**PROBLEM TO SOLVE:**
A complete answer includes every line below with the word "TransNorm".

Change listing data
————

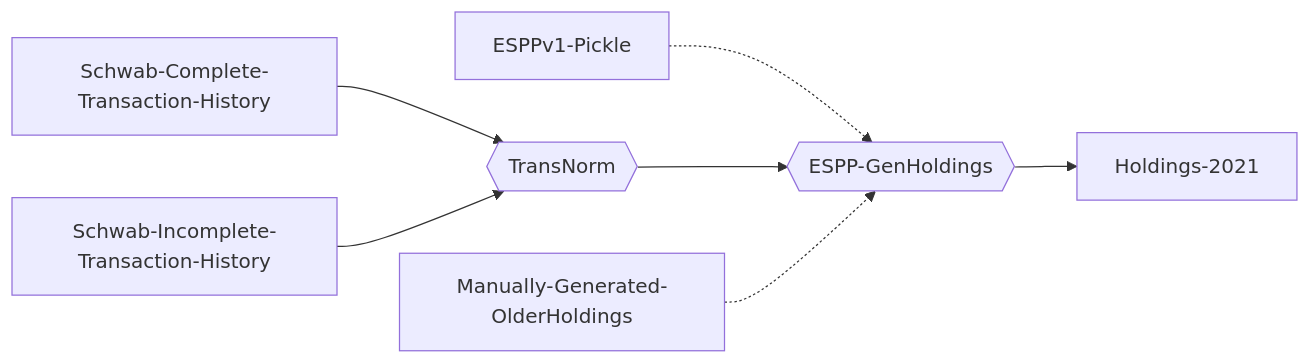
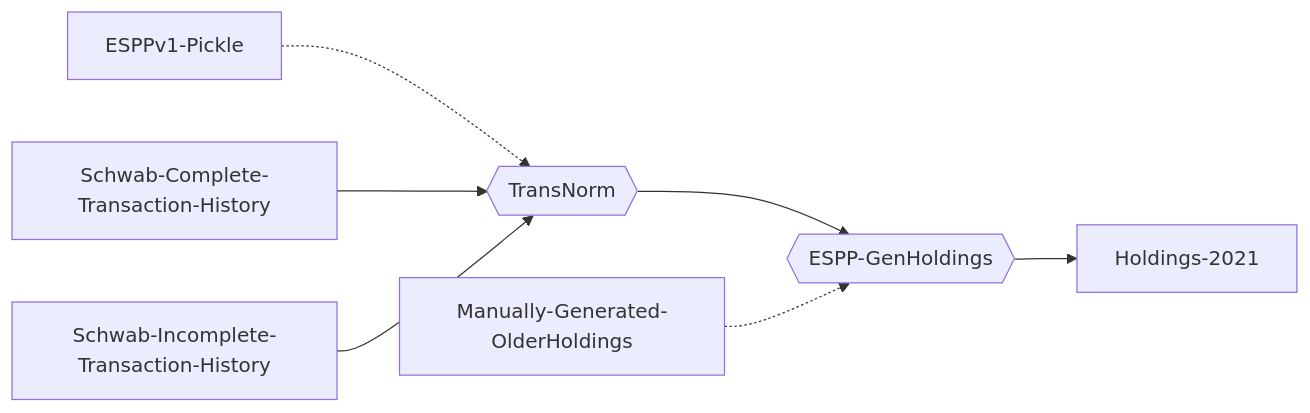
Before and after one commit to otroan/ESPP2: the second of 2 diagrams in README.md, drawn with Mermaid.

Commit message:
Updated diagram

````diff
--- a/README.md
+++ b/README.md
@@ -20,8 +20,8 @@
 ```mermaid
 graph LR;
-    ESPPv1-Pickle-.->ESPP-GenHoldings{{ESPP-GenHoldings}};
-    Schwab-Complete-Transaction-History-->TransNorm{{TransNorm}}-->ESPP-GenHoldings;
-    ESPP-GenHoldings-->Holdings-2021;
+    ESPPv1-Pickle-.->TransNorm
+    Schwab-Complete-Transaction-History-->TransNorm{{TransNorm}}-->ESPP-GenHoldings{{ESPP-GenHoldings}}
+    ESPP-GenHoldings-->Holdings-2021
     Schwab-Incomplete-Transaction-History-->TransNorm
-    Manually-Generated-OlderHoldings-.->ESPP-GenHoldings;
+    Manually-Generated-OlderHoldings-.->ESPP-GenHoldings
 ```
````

————

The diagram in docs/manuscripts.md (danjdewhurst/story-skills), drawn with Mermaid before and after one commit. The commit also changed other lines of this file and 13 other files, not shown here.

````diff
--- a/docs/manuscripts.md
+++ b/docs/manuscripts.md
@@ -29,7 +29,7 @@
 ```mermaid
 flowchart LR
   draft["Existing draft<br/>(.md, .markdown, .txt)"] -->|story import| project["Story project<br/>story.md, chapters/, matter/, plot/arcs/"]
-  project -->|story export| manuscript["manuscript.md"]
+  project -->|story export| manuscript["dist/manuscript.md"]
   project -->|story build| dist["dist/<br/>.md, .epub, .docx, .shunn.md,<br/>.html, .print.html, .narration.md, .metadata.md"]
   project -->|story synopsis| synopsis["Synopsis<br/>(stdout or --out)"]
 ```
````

————

**REPLY TO THE EXERCISE:**
-    Schwab-Complete-Transaction-History-->TransNorm{{TransNorm}}-->ESPP-GenHoldings;
+    ESPPv1-Pickle-.->TransNorm
+    Schwab-Complete-Transaction-History-->TransNorm{{TransNorm}}-->ESPP-GenHoldings{{ESPP-GenHoldings}}
     Schwab-Incomplete-Transaction-History-->TransNorm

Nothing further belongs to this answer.